Under the Third National Communication, a vulnerability assessment and recommendations for cultural heritage protection from climate changes was done for the first time. You can download full Report here.
Three sites were selected for assessment: Skopje Aqueduct, Stobi and Plaosnik in Ohrid.
The Skopje Aqueduct is located on the slopes of a hill outside Skopje in medium high terrain and a small river passed downhill through the site.
Climate change is expected to primarily affect the statics of the aqueduct and even to have a pronounced impact on the structural integrity of the monument. The monument will be damaged in its entirety due to highly significant effects associated with climate change such as an increased number of freeze/thaw days, increased heavy precipitation and flooding, as well as fluctuations in the water table.
The archaeological site of Stobi however is located on lower hill slopes which reach into the lowest sections of a valley close to the confluence of two larger rivers, Vardar and Crna, the regular flooding of which affected the site since ancient times.
The high number of days with a temperature range above and below 0°C (freeze-thaw weather), increasing heavy rainfall and unpredictable flood events will affect both the structural stability of the archaeological remains as well as the building materials. The gray tertiary sandstone, as the most important material of the Roman buildings, is most vulnerable to climate caused damage processes including surface recession and stone deterioration.

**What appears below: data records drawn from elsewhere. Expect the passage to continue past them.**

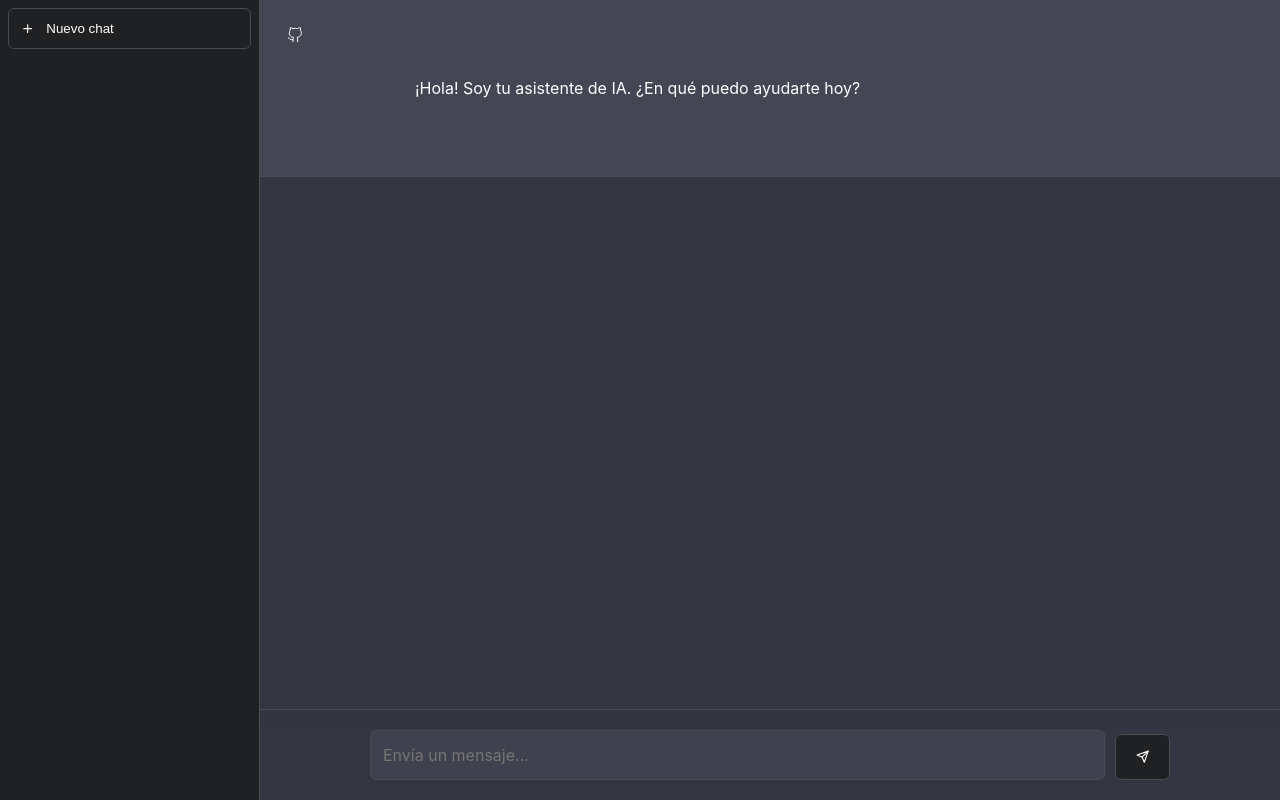
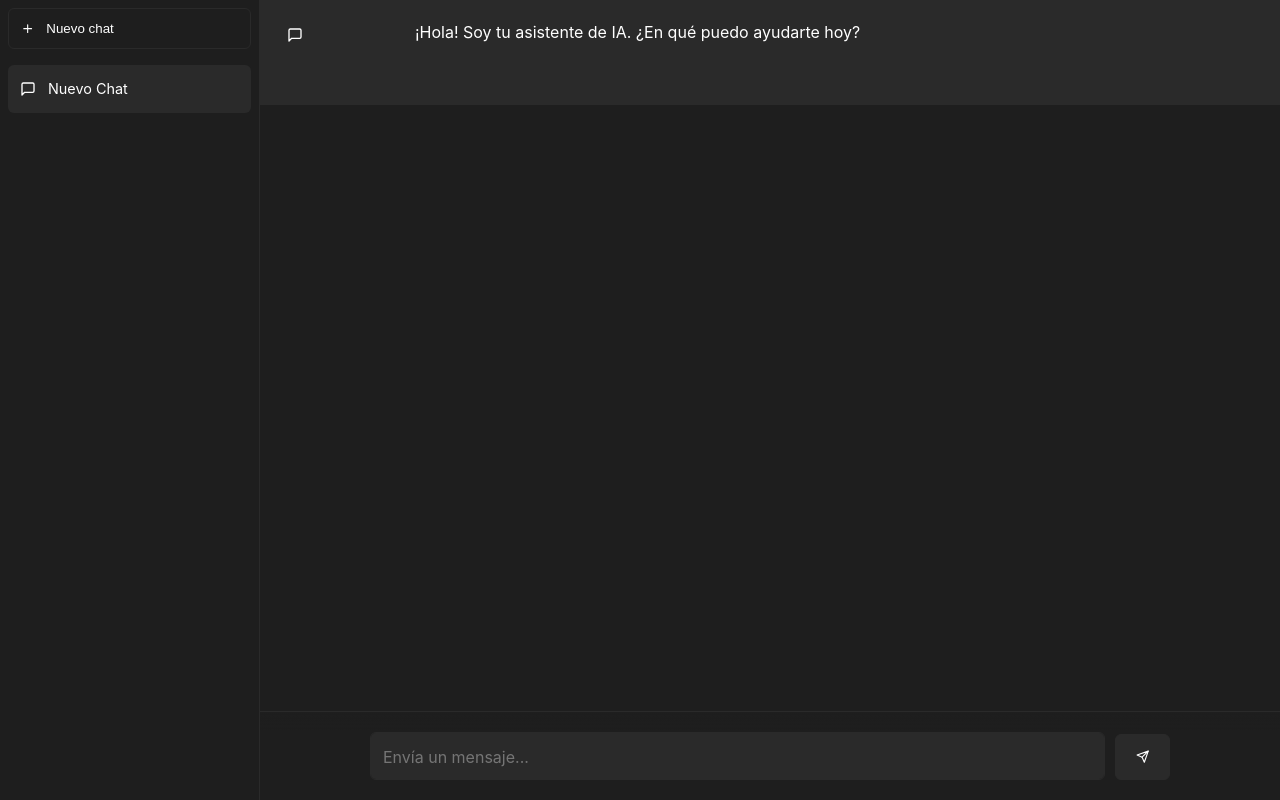
Before and after one commit to Ogironr/chatbot-ai-v2, a Flask app: page / in a window 1280 px wide. Run offline with Flask 3, Linux system fonts and the light colour scheme; data that the repository does not hold is empty; some libraries are stand-ins or nearby versions.

Commit message:
feat: Updated UI theme to match ChatGPT style and improved code organization

```diff
--- a/app.py
+++ b/app.py
@@ -42,10 +42,17 @@
     try:
         data = request.get_json()
         chat_id = str(uuid.uuid4())
+
+        # Usar los primeros 30 caracteres del mensaje como título
+        title = data.get('message', 'Nuevo Chat')
+        if len(title) > 30:
+            title = title[:27] + '...'
+
         chat_data = {
             'id': chat_id,
-            'title': data.get('message', 'Nuevo Chat'),
-            'messages': []
+            'title': title,
+            'messages': [],
+            'created_at': datetime.now().isoformat()
         }
 
         # Crear el directorio de chats si no existe
@@ -58,6 +65,33 @@
 
         return jsonify({'chatId': chat_id, 'title': chat_data['title']})
     except Exception as e:
+        print(f"Error al guardar el chat: {str(e)}")
+        return jsonify({'error': str(e)}), 500
+
+@app.route('/update-chat-title/<chat_id>', methods=['POST'])
+def update_chat_title(chat_id):
+    try:
+        data = request.get_json()
+        new_title = data.get('title', '')
+
+        if not new_title:
+            return jsonify({'error': 'No title provided'}), 400
+
+        chat_file = f'chats/{chat_id}.json'
+        if not os.path.exists(chat_file):
+            return jsonify({'error': 'Chat not found'}), 404
+
+        with open(chat_file, 'r', encoding='utf-8') as f:
+            chat_data = json.load(f)
+
+        chat_data['title'] = new_title
+
+        with open(chat_file, 'w', encoding='utf-8') as f:
+            json.dump(chat_data, f, ensure_ascii=False, indent=2)
+
+        return jsonify({'success': True, 'title': new_title})
+    except Exception as e:
+        print(f"Error al actualizar el título: {str(e)}")
         return jsonify({'error': str(e)}), 500
 
 @app.route('/load-chats', methods=['GET'])
@@ -71,10 +105,14 @@
                         chat_data = json.load(f)
                         chats.append({
                             'id': chat_data['id'],
-                            'title': chat_data['title']
+                            'title': chat_data['title'],
+                            'created_at': chat_data.get('created_at', '')
                         })
+        # Ordenar chats por fecha de creación, más recientes primero
+        chats.sort(key=lambda x: x['created_at'], reverse=True)
         return jsonify({'chats': chats})
     except Exception as e:
+        print(f"Error al cargar los chats: {str(e)}")
         return jsonify({'error': str(e)}), 500
 
 @app.route('/load-chat/<chat_id>', methods=['GET'])
@@ -87,6 +125,7 @@
                 return jsonify(chat_data)
         return jsonify({'error': 'Chat not found'}), 404
     except Exception as e:
+        print(f"Error al cargar el chat: {str(e)}")
         return jsonify({'error': str(e)}), 500
 
 @app.route('/delete-chat/<chat_id>', methods=['DELETE'])
@@ -98,6 +137,7 @@
             return jsonify({'success': True})
         return jsonify({'error': 'Chat not found'}), 404
     except Exception as e:
+        print(f"Error al eliminar el chat: {str(e)}")
         return jsonify({'error': str(e)}), 500
 
 @app.route('/chat', methods=['POST'])
--- a/static/css/style.css
+++ b/static/css/style.css
@@ -1,15 +1,18 @@
 :root {
-    --background-color: #343541;
-    --sidebar-color: #202123;
+    --background-color: #1E1E1E;
+    --sidebar-color: #1E1E1E;
     --text-color: #FFFFFF;
-    --text-secondary: #c5c5d2;
-    --border-color: #4a4b53;
-    --message-bg-user: #343541;
-    --message-bg-ai: #444654;
-    --input-bg: #40414f;
-    --button-color: #202123;
-    --button-hover: #2b2c2f;
+    --text-secondary: #8E8EA0;
+    --border-color: #2A2A2A;
+    --message-bg-user: #1E1E1E;
+    --message-bg-ai: #2A2A2A;
+    --input-bg: #2A2A2A;
+    --button-color: #2A2A2A;
+    --button-hover: #0D99FF;
     --sidebar-width: 260px;
+    --highlight-color: #0D99FF;
+    --scrollbar-thumb: #2A2A2A;
+    --scrollbar-track: #1E1E1E;
 }
 
 * {
@@ -82,16 +86,18 @@
     cursor: pointer;
     border-radius: 6px;
     color: var(--text-secondary);
-    transition: background-color 0.2s;
+    transition: all 0.2s ease;
     position: relative;
 }
 
 .chat-item:hover {
     background-color: var(--button-hover);
+    color: var(--text-color);
 }
 
 .chat-item.active {
     background-color: var(--message-bg-ai);
+    color: var(--text-color);
 }
 
 .chat-title {
@@ -168,6 +175,32 @@
     padding: 0 20px;
 }
 
+.message-content pre {
+    background-color: var(--message-bg-user) !important;
+    border-radius: 6px;
+    padding: 12px;
+    margin: 8px 0;
+    overflow-x: auto;
+}
+
+.message-content code {
+    font-family: 'Fira Code', monospace;
+    font-size: 0.9em;
+}
+
+.message-content p {
+    margin-bottom: 1em;
+}
+
+.message-content a {
+    color: var(--highlight-color);
+    text-decoration: none;
+}
+
+.message-content a:hover {
+    text-decoration: underline;
+}
+
 .input-container {
     position: fixed;
     bottom: 0;
@@ -223,20 +262,31 @@
 
 button[type="submit"]:hover {
     background-color: var(--button-hover);
+    border-color: var(--button-hover);
 }
 
-/* Code Styles */
-pre {
-    background-color: #1e1e1e !important;
-    border-radius: 6px;
-    padding: 12px;
-    margin: 10px 0;
-    overflow-x: auto;
+/* Scrollbar Styles */
+::-webkit-scrollbar {
+    width: 8px;
 }
 
-code {
-    font-family: 'Menlo', 'Monaco', 'Courier New', monospace;
-    font-size: 0.9em;
+::-webkit-scrollbar-track {
+    background: var(--scrollbar-track);
+}
+
+::-webkit-scrollbar-thumb {
+    background: var(--scrollbar-thumb);
+    border-radius: 4px;
+}
+
+::-webkit-scrollbar-thumb:hover {
+    background: var(--button-hover);
+}
+
+/* Code highlight overrides */
+.hljs {
+    background: var(--message-bg-user) !important;
+    color: var(--text-color) !important;
 }
 
 /* Table Styles */
@@ -266,32 +316,10 @@
     text-decoration: underline;
 }
 
-/* Scrollbar Styles */
-::-webkit-scrollbar {
-    width: 8px;
-}
-
-::-webkit-scrollbar-track {
-    background: transparent;
-}
-
-::-webkit-scrollbar-thumb {
-    background-color: var(--border-color);
-    border-radius: 4px;
-}
-
-::-webkit-scrollbar-thumb:hover {
-    background-color: #666;
-}
-
 /* Estilos para el contenido Markdown */
 .message-content {
     line-height: 1.5;
     white-space: pre-wrap;
-}
-
-.message-content p {
-    margin: 0.5em 0;
 }
 
 .message-content h1,
--- a/static/js/main.js
+++ b/static/js/main.js
@@ -2,7 +2,7 @@
     const userInput = document.getElementById('user-input');
     const sendButton = document.getElementById('send-button');
     const newChatBtn = document.getElementById('newChatBtn');
-    const chatHistory = document.getElementById('chat-history');
+    const chatHistory = document.getElementById('chatHistory');
     const chatContainer = document.getElementById('chat-container');
 
     let currentChatId = null;
@@ -25,7 +25,12 @@
     });
 
     // Cargar chats guardados al inicio
-    loadSavedChats();
+    loadSavedChats().then(() => {
+        // Si no hay chat activo, crear uno nuevo
+        if (!currentChatId) {
+            createNewChat();
+        }
+    });
 
     // Función para ajustar la altura del textarea
     function adjustTextareaHeight() {
@@ -49,6 +54,33 @@
 
     // Evento para el botón de nuevo chat
     newChatBtn.addEventListener('click', createNewChat);
+
+    async function loadSavedChats() {
+        try {
+            const response = await fetch('/load-chats');
+            if (!response.ok) {
+                throw new Error('Error al cargar los chats');
+            }
+
+            const data = await response.json();
+            if (data.error) {
+                throw new Error(data.error);
+            }
+
+            chatHistory.innerHTML = '';
+
+            if (data.chats && data.chats.length > 0) {
+                data.chats.forEach(chat => {
+                    addChatToHistory(chat.id, chat.title);
+                });
+                // Cargar el chat más reciente
+                await loadChat(data.chats[0].id);
+            }
+        } catch (error) {
+            console.error('Error loading chats:', error);
+            addMessageToChat('ai', `Error al cargar los chats: ${error.message}`);
+        }
+    }
 
     function createNewChat() {
         console.log('Creando nuevo chat...');
@@ -107,31 +139,7 @@
         }
     }
 
-    function loadSavedChats() {
-        fetch('/load-chats')
-            .then(response => response.json())
-            .then(data => {
-                if (data.error) {
-                    throw new Error(data.error);
-                }
-                chatHistory.innerHTML = '';
-                if (data.chats && data.chats.length > 0) {
-                    data.chats.forEach(chat => {
-                        addChatToHistory(chat.id, chat.title);
-                    });
-                }
-            })
-            .catch(error => {
-                console.error('Error loading chats:', error);
-            });
-    }
-
     function addChatToHistory(chatId, title) {
-        if (!chatHistory) {
-            console.error('Chat history element not found');
-            return;
-        }
-
         const existingChat = document.querySelector(`.chat-item[data-chat-id="${chatId}"]`);
         if (existingChat) {
             existingChat.remove();
@@ -185,7 +193,13 @@
             }
         });
 
+        // Insertar al principio del historial
         chatHistory.insertBefore(chatItem, chatHistory.firstChild);
+
+        // Si es el único chat, hacerlo activo
+        if (chatHistory.children.length === 1) {
+            updateActiveChat(chatId);
+        }
     }
 
     async function sendMessage() {
@@ -228,7 +242,7 @@
         userInput.value = '';
         adjustTextareaHeight();
 
-        // Agregar mensaje del usuario
+        // Agregar mensaje del usuario al chat
         addMessageToChat('user', message);
 
         try {
@@ -243,6 +257,10 @@
                 })
             });
 
+            if (!response.ok) {
+                throw new Error('Error en la respuesta del servidor');
+            }
+
             const data = await response.json();
 
             if (data.error) {
@@ -252,11 +270,78 @@
             // Agregar respuesta del asistente
             if (data.message) {
                 addMessageToChat('ai', data.message);
+
+                // Actualizar el título del chat si es el primer mensaje
+                const chatItem = document.querySelector(`.chat-item[data-chat-id="${currentChatId}"]`);
+                if (chatItem && message.length > 0) {
+                    const titleSpan = chatItem.querySelector('.chat-title');
+                    const shortTitle = message.length > 30 ? message.substring(0, 27) + '...' : message;
+                    titleSpan.textContent = shortTitle;
+
+                    // Actualizar el título en el backend
+                    updateChatTitle(currentChatId, shortTitle);
+                }
             }
 
         } catch (error) {
             console.error('Error:', error);
             addMessageToChat('ai', `Error: ${error.message}`);
+        }
+    }
+
+    async function updateChatTitle(chatId, newTitle) {
+        try {
+            const response = await fetch(`/update-chat-title/${chatId}`, {
+                method: 'POST',
+                headers: {
+                    'Content-Type': 'application/json'
+                },
+                body: JSON.stringify({
+                    title: newTitle
+                })
+            });
+
+            if (!response.ok) {
+                throw new Error('Error al actualizar el título');
+            }
+
+            const data = await response.json();
+            if (data.error) {
+                throw new Error(data.error);
+            }
+        } catch (error) {
+            console.error('Error updating chat title:', error);
+        }
+    }
+
+    async function loadChat(chatId) {
+        try {
+            const response = await fetch(`/load-chat/${chatId}`);
+            if (!response.ok) {
+                throw new Error('Error al cargar el chat');
+            }
+
+            const data = await response.json();
+            if (data.error) {
+                throw new Error(data.error);
+            }
+
+            currentChatId = chatId;
+            chatContainer.innerHTML = '';
+            updateActiveChat(chatId);
+
+            if (data.messages && data.messages.length > 0) {
+                data.messages.forEach(msg => {
+                    addMessageToChat(msg.role, msg.content);
+                });
+                chatContainer.scrollTop = chatContainer.scrollHeight;
+            } else {
+                // Si no hay mensajes, mostrar mensaje de bienvenida
+                addMessageToChat('ai', '¡Hola! Soy tu asistente de IA. ¿En qué puedo ayudarte hoy?');
+            }
+        } catch (error) {
+            console.error('Error loading chat:', error);
+            addMessageToChat('ai', `Error al cargar el chat: ${error.message}`);
         }
     }
 
@@ -312,22 +397,4 @@
             MathJax.typesetPromise([messageContent]);
         }
     }
-
-    function loadChat(chatId) {
-        fetch(`/load-chat/${chatId}`)
-            .then(response => response.json())
-            .then(data => {
-                currentChatId = chatId;
-                chatContainer.innerHTML = '';
-                updateActiveChat(chatId);
-                if (data.messages && data.messages.length > 0) {
-                    data.messages.forEach(msg => {
-                        addMessageToChat(msg.role, msg.content);
-                    });
-                } else {
-                    // Si no hay mensajes, mostrar mensaje de bienvenida
-                    addMessageToChat('ai', '¡Hola! Soy tu asistente de IA. ¿En qué puedo ayudarte hoy?');
-                }
-            });
-    }
 });
```
Also changed, not shown: other parts of static/css/style.css (+10 -31 lines).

The archaeological site of Plaosnik in Ohrid is located on the upper plateau of the steep lake cliffs and remains uninfluenced by natural water streams. However, the plateau location is very exposed to extreme weather events and illustrates past damages of wind and rain erosion.
Under normal circumstances the archaeological site of Plaosnik would not be significantly exposed to potential threats caused by climate change. However,predicted climate change will induce or accelerate damage phenomena, thus making water runoff during heavy rain events the key challenge to the archaeological structures at Plaosnik.